A lot of the yards are built to certain classifications, which is like a building code. And these classification societies, you know, they govern the sea-worthiness and the safety, and the build of these yachts, and they do a great job. One of the things they don't do, though, is they don't require sprinklers in these void spaces. And so, having these surface-piercing nozzles to get fire extinguishant in that void space, in this case and others we've seen, I think what have also proven to be very helpful in limiting that loss. And in this case, everybody was lucky that the crew did find the fire, and it didn't spread, it was mainly a smoke event. But this is a multiple, 100-foot vessel that holds almost 20 crew that was on fire at sea.

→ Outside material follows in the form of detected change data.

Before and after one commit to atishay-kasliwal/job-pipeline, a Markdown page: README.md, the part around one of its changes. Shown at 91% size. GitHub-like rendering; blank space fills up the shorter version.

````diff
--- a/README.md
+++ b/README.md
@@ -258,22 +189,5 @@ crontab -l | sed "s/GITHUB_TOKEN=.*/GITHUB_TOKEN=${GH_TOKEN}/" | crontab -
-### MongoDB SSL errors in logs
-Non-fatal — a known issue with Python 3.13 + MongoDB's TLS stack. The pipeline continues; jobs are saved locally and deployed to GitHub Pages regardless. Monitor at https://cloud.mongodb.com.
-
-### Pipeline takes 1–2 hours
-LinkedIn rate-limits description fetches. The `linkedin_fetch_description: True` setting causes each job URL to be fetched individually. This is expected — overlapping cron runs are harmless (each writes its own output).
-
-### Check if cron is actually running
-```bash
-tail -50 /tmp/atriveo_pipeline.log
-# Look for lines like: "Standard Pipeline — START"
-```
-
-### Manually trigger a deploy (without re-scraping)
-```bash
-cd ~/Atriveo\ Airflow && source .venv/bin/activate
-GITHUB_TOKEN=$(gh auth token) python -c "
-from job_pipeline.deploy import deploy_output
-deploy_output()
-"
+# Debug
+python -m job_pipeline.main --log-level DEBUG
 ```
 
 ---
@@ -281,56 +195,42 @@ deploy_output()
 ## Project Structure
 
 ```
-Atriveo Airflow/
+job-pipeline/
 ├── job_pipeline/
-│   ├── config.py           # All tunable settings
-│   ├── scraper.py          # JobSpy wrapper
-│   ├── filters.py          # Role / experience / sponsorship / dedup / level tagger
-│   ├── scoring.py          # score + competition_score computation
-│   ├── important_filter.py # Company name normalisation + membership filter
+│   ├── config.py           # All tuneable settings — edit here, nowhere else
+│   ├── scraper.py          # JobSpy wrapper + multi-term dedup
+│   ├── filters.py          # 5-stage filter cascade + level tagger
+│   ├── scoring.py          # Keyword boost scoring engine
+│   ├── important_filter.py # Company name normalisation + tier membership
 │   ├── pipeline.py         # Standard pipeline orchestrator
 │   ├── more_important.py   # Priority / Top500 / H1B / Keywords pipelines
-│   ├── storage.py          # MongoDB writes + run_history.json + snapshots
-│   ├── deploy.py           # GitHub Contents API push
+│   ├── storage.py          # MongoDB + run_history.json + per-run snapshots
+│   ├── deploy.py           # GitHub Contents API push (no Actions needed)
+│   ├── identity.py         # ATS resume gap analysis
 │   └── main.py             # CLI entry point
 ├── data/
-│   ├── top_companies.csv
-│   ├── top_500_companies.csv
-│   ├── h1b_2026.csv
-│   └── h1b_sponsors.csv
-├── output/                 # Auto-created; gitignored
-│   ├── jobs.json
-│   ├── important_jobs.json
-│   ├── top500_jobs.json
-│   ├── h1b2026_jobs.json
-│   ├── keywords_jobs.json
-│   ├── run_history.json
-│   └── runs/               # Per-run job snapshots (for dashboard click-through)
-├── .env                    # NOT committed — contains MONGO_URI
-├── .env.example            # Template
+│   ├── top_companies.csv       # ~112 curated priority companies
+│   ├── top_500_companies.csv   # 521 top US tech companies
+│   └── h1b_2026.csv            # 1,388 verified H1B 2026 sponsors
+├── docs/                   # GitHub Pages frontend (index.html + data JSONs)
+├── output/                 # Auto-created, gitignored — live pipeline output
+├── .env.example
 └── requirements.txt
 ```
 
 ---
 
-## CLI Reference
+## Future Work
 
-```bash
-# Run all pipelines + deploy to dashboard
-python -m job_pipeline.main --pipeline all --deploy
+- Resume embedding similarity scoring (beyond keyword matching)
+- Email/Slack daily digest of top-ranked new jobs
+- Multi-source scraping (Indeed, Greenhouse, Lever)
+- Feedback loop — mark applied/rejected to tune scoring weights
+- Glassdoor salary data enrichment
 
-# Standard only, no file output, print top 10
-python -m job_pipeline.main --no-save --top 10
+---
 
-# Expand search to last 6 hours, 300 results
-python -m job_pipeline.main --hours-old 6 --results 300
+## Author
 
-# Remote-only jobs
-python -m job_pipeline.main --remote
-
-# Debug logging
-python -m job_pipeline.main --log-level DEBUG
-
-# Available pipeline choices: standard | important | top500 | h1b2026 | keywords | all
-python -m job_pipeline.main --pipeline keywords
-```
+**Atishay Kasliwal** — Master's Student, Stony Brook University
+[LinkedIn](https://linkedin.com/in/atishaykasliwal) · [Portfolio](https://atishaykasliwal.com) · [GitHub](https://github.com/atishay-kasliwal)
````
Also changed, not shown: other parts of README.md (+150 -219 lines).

KC: Thinking about our membership, it's often the family office executives that handle any risk mitigation. So, for executives, what impact can they have to assist their clients in the acquisition of a yacht and placement of that insurance?
SB: I think number one is choose a good broker that has experience writing yacht insurance. It doesn't necessarily have to be a yacht-specialty broker, but a broker that regularly places these types of large risks. And whether it's AIG or otherwise, also deal with a carrier that regularly places these large risks. I think that's critically important, to have a carrier that or an insurance partner that understands the needs of the client, has the capacity to put forth to solve their problems and provide the solutions. Has had all of the experiences or has already encountered any problem areas that might be encountered, such as yard periods and onerous language in that, or boats that are changing status of ownership, or coming in and out of class, or involved in charter, or have some of these toys, or going to exotic locations—maybe going through the Gulf of Aden, having to deal with piracy situations or breach of war. So, engaging with a partner that has the experience and the portfolio to support what the client wants to do with the boat.
Secondly, I think being very transparent about what you want to do with the boat. Where you want to go, what you keep aboard, what your plans are long-term and short-term for charter, for sale, for cruising. For toys that are going to come on the boat, how you're going to crew the boat. I think having a very transparent relationship with your underwriter and the broker about what your plans are, helps us all kind of foresee what we're going to get ourselves into, but also how we can provide solutions with some forethought.
I think the third thing, is engage a yacht manager to help you manage all the aspects of the yacht. And this is really on the large-end the yacht scale—boats that are $10 million and up in value. But yacht managers can be engaged for a variety of different roles—some can just hire your crew for you. Some can provision the yacht, help pay the bills, help with all those logistics, make sure that it maintains class-licenses—all of the legal requirements that a yacht has. So, really interview these yacht managers and find one that fits your needs but encourage you to let them help you manage it. There's a lot of things going on with the yacht that may not be familiar with. And yacht managers are really critical in helping the client and their business office in negotiating all of those things with a yacht has to go through.
KC: For sure. Well, that's kind all the time we have. Thank you so much for joining me. If somebody wanted to learn more about you or get in contact with you, how might they go about that?
SB: So, email me anytime they like. That e-mail is email@example.com. And I look forward to anybody's questions they might have.
KC: I'll include the link to AIG on the FOX website as well. And thank you so much, Sean. This is a totally new world for me, and you clearly know the ins-and-outs of it. It was really fascinating to talk to you.
SB: Thanks, KC. Appreciate it.